August 17, 2009

Giant Panda Faces Extinction

Conservation groups have worked tirelessly to save the beloved giant panda of China, which is facing the possibility of extinction within the next two to three generations as its life collides with rapid economic development.

The Global Times reported that the fragmentation of their habitats into increasingly small areas has confined the animals, making them unable to seek out mating partners, which has endangered their gene pool.

"If the panda cannot mate with those from other habitats, it may face extinction within two to three generation," said Fan Zhiyong, Beijing-based species program director for WWF. He urges immediate action.

With the pandas resorting to finding mates in their confined areas, they face an increased risk of inbreeding, which could compromise the panda's ability to fight disease and even lower its ability to reproduce, the paper said.

According to Fan, the highways have majorly cut up the panda's habitat and has kept them from moving freely.

Fan expressed the sense of defeat that many are feeling about the situation.

"We may have to give up building some infrastructure," he said. "I don't know the solution to this problem."

Approximately 1,590 pandas are currently living in the wild around China. They primarily found in southwestern Sichuan, northern Shaanxi and northwestern Gansu provinces. Earlier reports stated that only 180 of these giant pandas have been successfully bred in captivity.

While environmental issues play a huge role in the animal's decline, it is not the only problem conservationists are facing. The panda is famous for its low sex-drive, which has made it incredibly difficult to get them to reproduce and thus boost their numbers.

Breeders have gotten quite creative in trying to find a way to encourage the pandas to engage in sexual activity.

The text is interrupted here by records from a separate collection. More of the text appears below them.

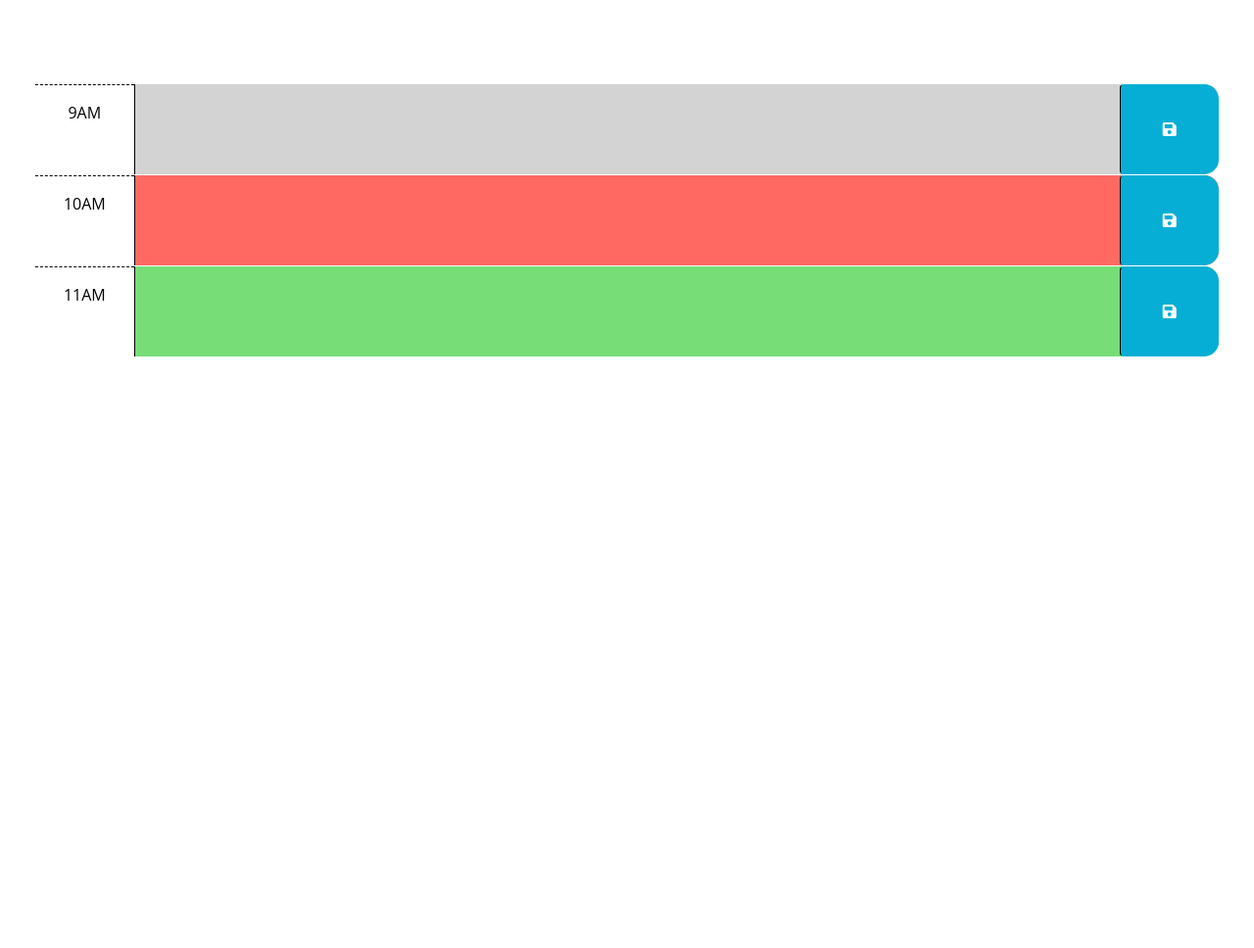
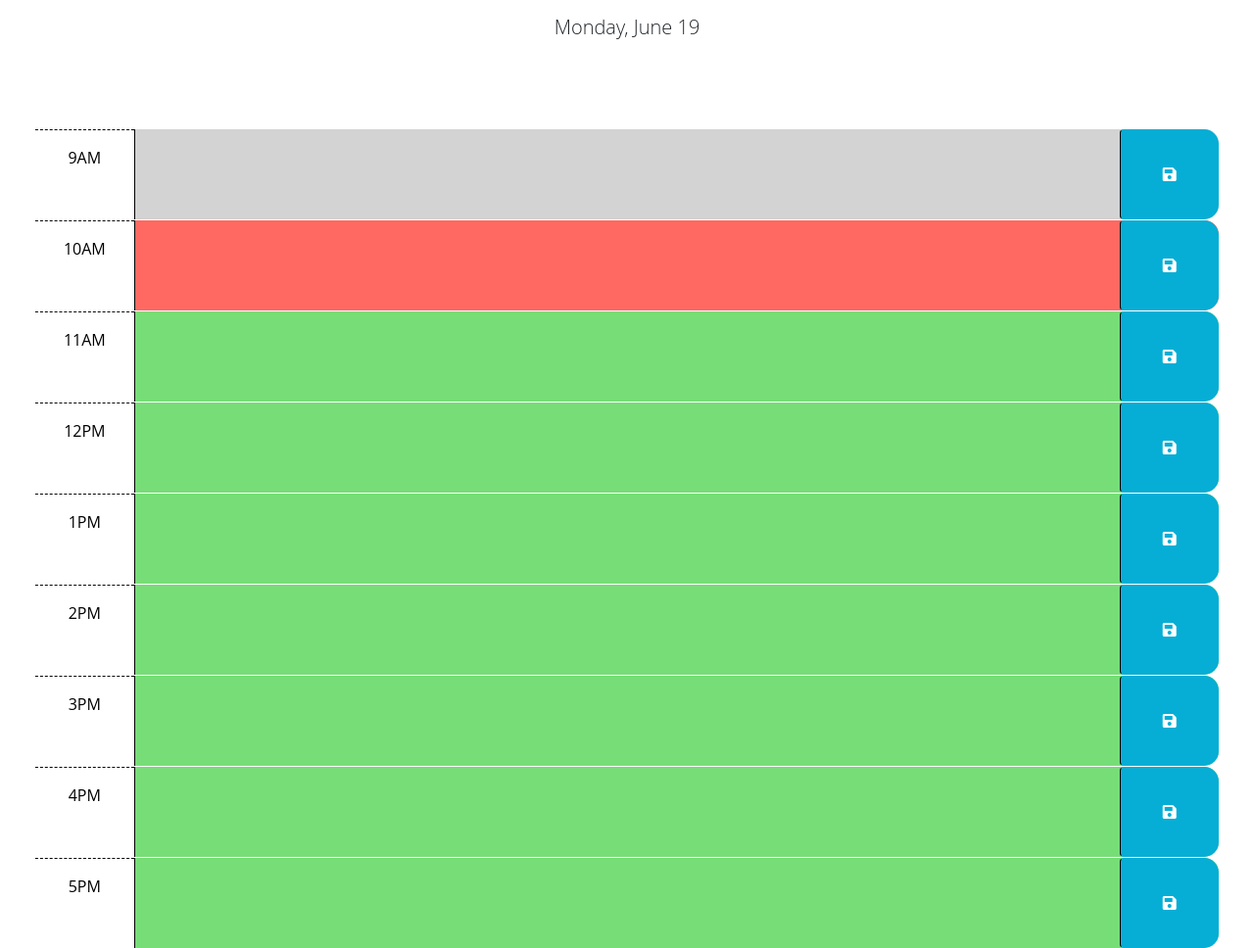
Before and after one commit to murpheycm/dayScheduler, a plain HTML site: page cmm-final/index.html in a window 1280 px wide. Shown: the part 166-1134 px from the top of the page at 98% size. Before the commit the page ends 800 px from the top, so only its background shows below. Drawn offline with nearby package versions, Linux system fonts and the light colour scheme; files that its build step writes are made by us from their sources.

Commit message:
Updated the displayed current day/date

```diff
--- a/cmm-final/assets/script.js
+++ b/cmm-final/assets/script.js
@@ -18,6 +18,25 @@ $(function () {
     // TODO: Add code to get any user input that was saved in localStorage and set
     // the values of the corresponding textarea elements. HINT: How can the id
     // attribute of each time-block be used to do this?
-    //
+
+
+
+
+
+
+
+
     // TODO: Add code to display the current date in the header of the page.
+
+    const currentDate = new Date();
+    // Get the day of the week (0-6)
+    const dayOfWeek = currentDate.toLocaleDateString('en-US', { weekday: 'long' });
+    // Get the month of the year
+    const monthOfYear = currentDate.toLocaleDateString('en-US', { month: 'long' });
+    // Get the date (1-31)
+    const date = currentDate.getDate();
+    // Format the current day and date string
+    const currentDayAndDate = `${dayOfWeek}, ${monthOfYear} ${date}`;
+    // Display current date on the page under the header
+    document.getElementById("currentDay").textContent = currentDayAndDate;
   });
--- a/cmm-final/assets/style.css
+++ b/cmm-final/assets/style.css
@@ -1,6 +1,7 @@
 body {
     font-family: 'Open Sans', sans-serif;
     font-size: 16px;
+    text-align: center;
   }
 
   textarea {
--- a/cmm-final/index.html
+++ b/cmm-final/index.html
@@ -20,7 +20,7 @@
       href="https://fonts.googleapis.com/css2?family=Fira+Sans:wght@400;700&display=swap"
       rel="stylesheet"
     />
-    <link rel="stylesheet" href="style.css" />
+    <link rel="stylesheet" href="./assets/style.css" />
     <title>Work Day Scheduler</title>
   </head>
 
@@ -67,6 +67,54 @@
           <i class="fas fa-save" aria-hidden="true"></i>
         </button>
       </div>
+
+      <div id="hour-12" class="row time-block future">
+        <div class="col-2 col-md-1 hour text-center py-3">12PM</div>
+        <textarea class="col-8 col-md-10 description" rows="3"> </textarea>
+        <button class="btn saveBtn col-2 col-md-1" aria-label="save">
+          <i class="fas fa-save" aria-hidden="true"></i>
+        </button>
+      </div>
+
+      <div id="hour-1" class="row time-block future">
+        <div class="col-2 col-md-1 hour text-center py-3">1PM</div>
+        <textarea class="col-8 col-md-10 description" rows="3"> </textarea>
+        <button class="btn saveBtn col-2 col-md-1" aria-label="save">
+          <i class="fas fa-save" aria-hidden="true"></i>
+        </button>
+      </div>
+
+      <div id="hour-2" class="row time-block future">
+        <div class="col-2 col-md-1 hour text-center py-3">2PM</div>
+        <textarea class="col-8 col-md-10 description" rows="3"> </textarea>
+        <button class="btn saveBtn col-2 col-md-1" aria-label="save">
+          <i class="fas fa-save" aria-hidden="true"></i>
+        </button>
+      </div>
+
+      <div id="hour-3" class="row time-block future">
+        <div class="col-2 col-md-1 hour text-center py-3">3PM</div>
+        <textarea class="col-8 col-md-10 description" rows="3"> </textarea>
+        <button class="btn saveBtn col-2 col-md-1" aria-label="save">
+          <i class="fas fa-save" aria-hidden="true"></i>
+        </button>
+      </div>
+
+      <div id="hour-4" class="row time-block future">
+        <div class="col-2 col-md-1 hour text-center py-3">4PM</div>
+        <textarea class="col-8 col-md-10 description" rows="3"> </textarea>
+        <button class="btn saveBtn col-2 col-md-1" aria-label="save">
+          <i class="fas fa-save" aria-hidden="true"></i>
+        </button>
+      </div>
+
+      <div id="hour-5" class="row time-block future">
+        <div class="col-2 col-md-1 hour text-center py-3">5PM</div>
+        <textarea class="col-8 col-md-10 description" rows="3"> </textarea>
+        <button class="btn saveBtn col-2 col-md-1" aria-label="save">
+          <i class="fas fa-save" aria-hidden="true"></i>
+        </button>
+      </div>
     </div>
 
     <script src="https://cdnjs.cloudflare.com/ajax/libs/jquery/3.2.1/jquery.min.js"></script>
@@ -74,6 +122,11 @@
     integrity="sha256-iu/zLUB+QgISXBLCW/mcDi/rnf4m4uEDO0wauy76x7U="
     crossorigin="anonymous"></script>
 
-    <script src="script.js"></script>
+    <script src="./assets/script.js"></script>
+    <!-- DayJS Script Reference -->
+    <!-- <script src="path/to/dayjs/dayjs.min.js"></script>
+    <script src="path/to/dayjs/plugin/advancedFormat"></script> -->
+    <script src="https://cdn.jsdelivr.net/npm/dayjs@1/dayjs.min.js"></script>
+    <script src="https://cdn.jsdelivr.net/npm/dayjs@1/plugin/utc.js"></script>
   </body>
 </html>
```
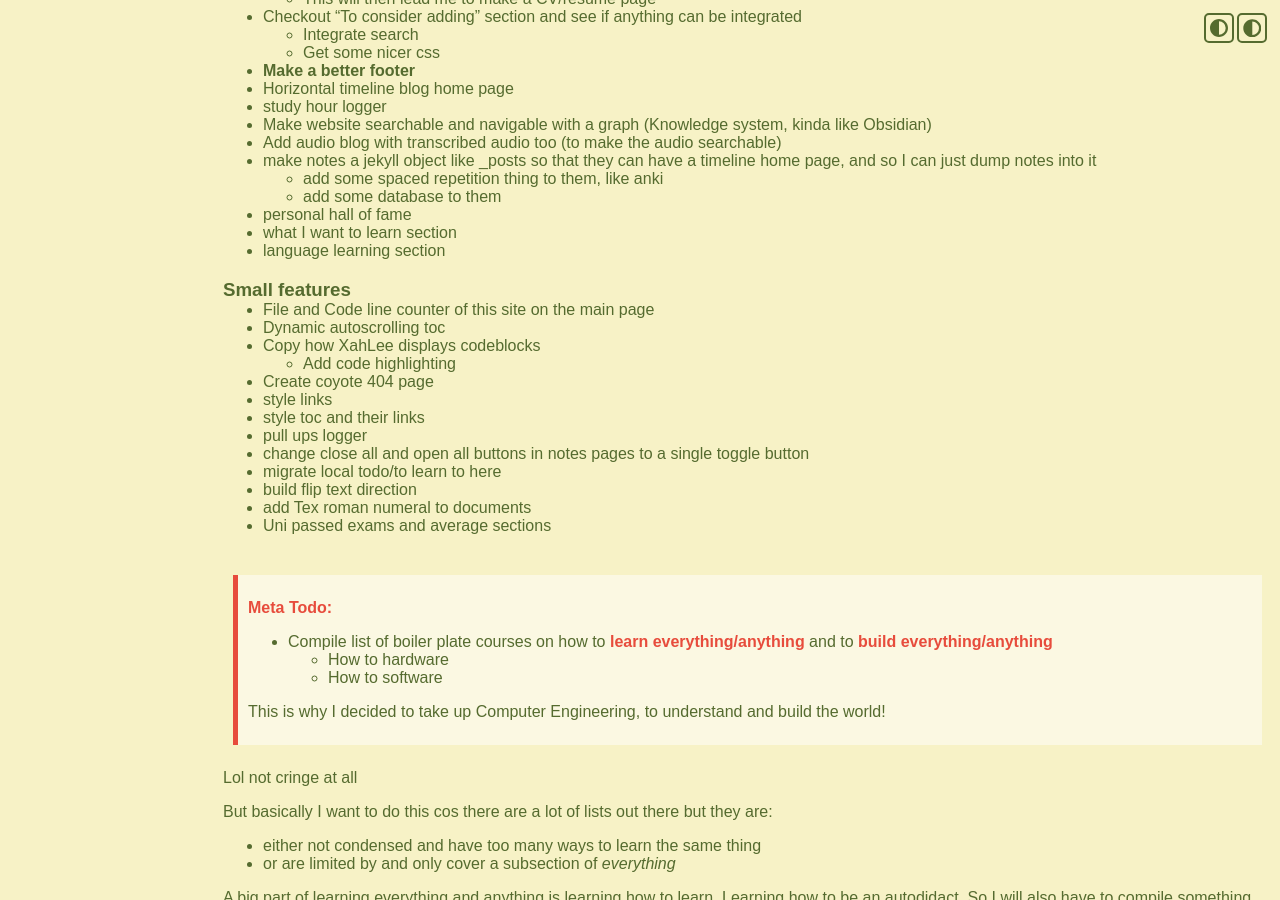
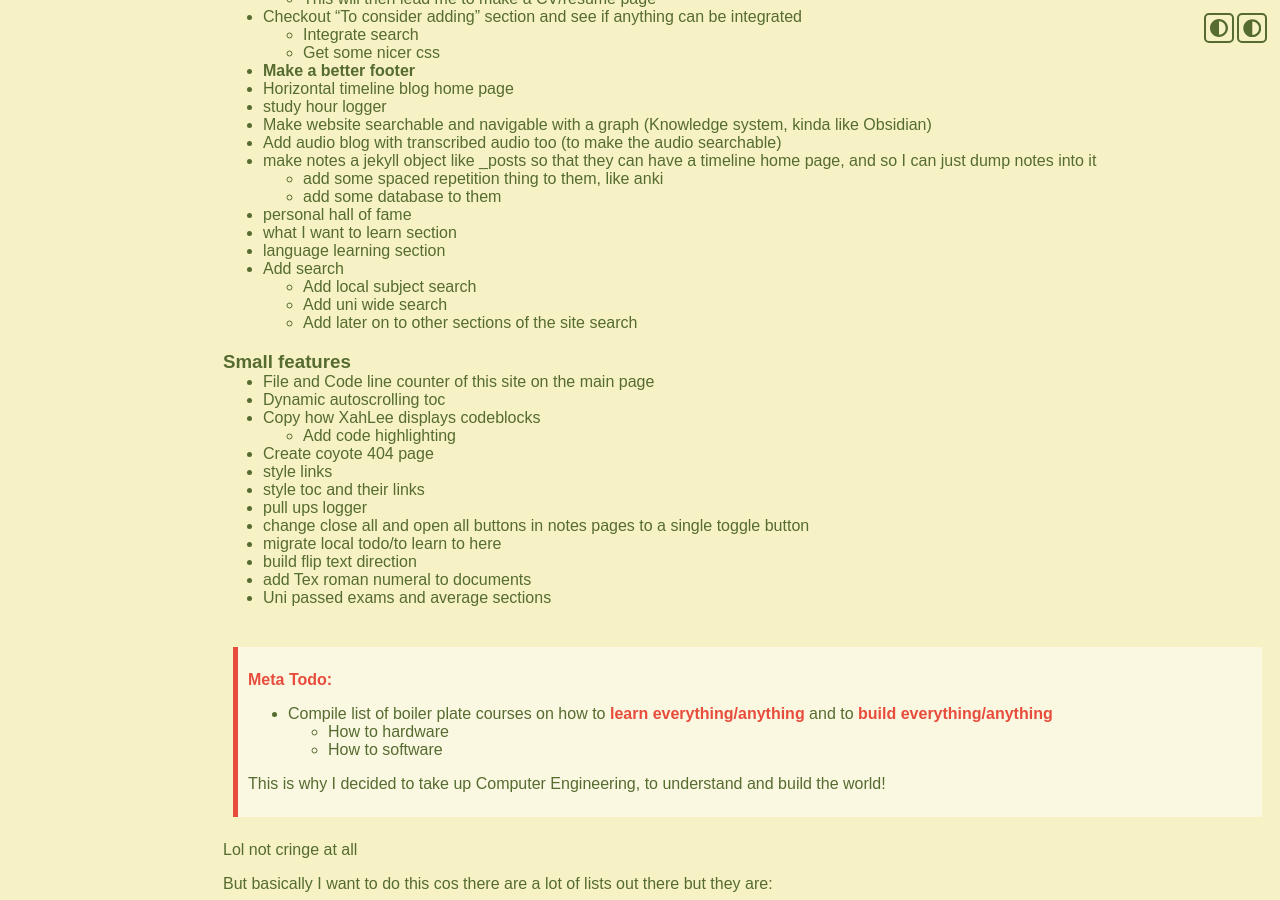
Before and after one commit to GiulianoPalazzi/giulianopalazzi.github.io, a Jekyll site: the page built from index.md, in a window 1280 px wide and 900 px high, scrolled down 690 px. Built offline with Jekyll 4.4.1, drawn with Linux system fonts in a browser that asks for light colours; nearby versions of some CDN libraries.

Commit message:
added search to todo list

```diff
--- a/index.md
+++ b/index.md
@@ -54,6 +54,10 @@ My [Markdown Snippets Cheatsheet](/notes/cheatsheet) link
 * personal hall of fame
 * what I want to learn section
 * language learning section
+* Add search
+	* Add local subject search
+	* Add uni wide search
+	* Add later on to other sections of the site search
 
 ### Small features
 * File and Code line counter of this site on the main page
```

They have even tried exposing them to "panda porn" videos of other pandas mating, and putting males through "sexercises" that are meant to strengthen their pelvic and leg muscles to  support the copulation process.

Though it may seem extreme, and even quite humorous, such measures just go to show how far conservationists are willing to go to save the panda.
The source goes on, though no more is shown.